Task material:
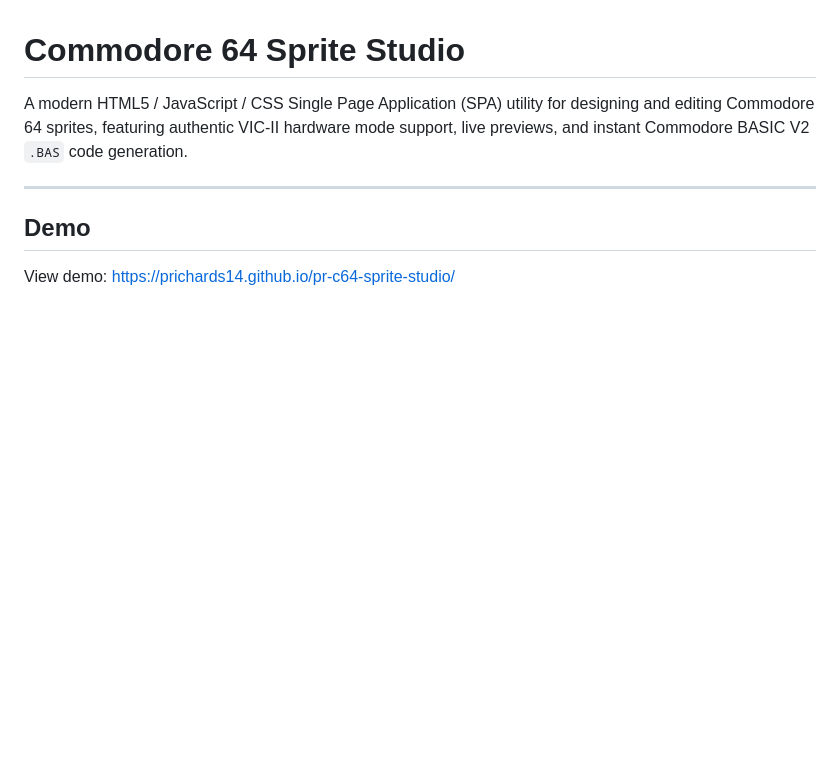
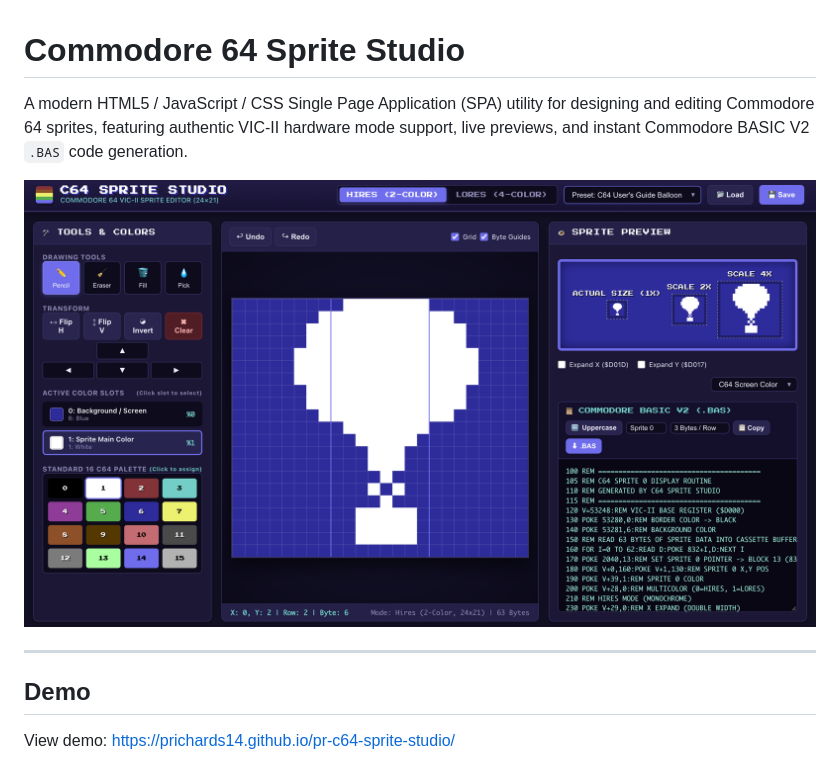
Before and after one commit to prichards14/pr-c64-sprite-studio, a Markdown page: README.md, the part around the change. Drawn GitHub-style; blank space fills up the shorter version.

Commit message:
Add screenshot to README
Added a screenshot to the README for better visual context.

```diff
--- a/README.md
+++ b/README.md
@@ -1,6 +1,8 @@
 # Commodore 64 Sprite Studio
 
 A modern HTML5 / JavaScript / CSS Single Page Application (SPA) utility for designing and editing Commodore 64 sprites, featuring authentic VIC-II hardware mode support, live previews, and instant Commodore BASIC V2 `.BAS` code generation.
+
+![C64 Sprite Studio screenshot](screenshot.png)
 
 ---
 
```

Task statement: Could you copy out every line in the material above that contains the string "Commodore"?

Task response:
 # Commodore 64 Sprite Studio
 A modern HTML5 / JavaScript / CSS Single Page Application (SPA) utility for designing and editing Commodore 64 sprites, featuring authentic VIC-II hardware mode support, live previews, and instant Commodore BASIC V2 `.BAS` code generation.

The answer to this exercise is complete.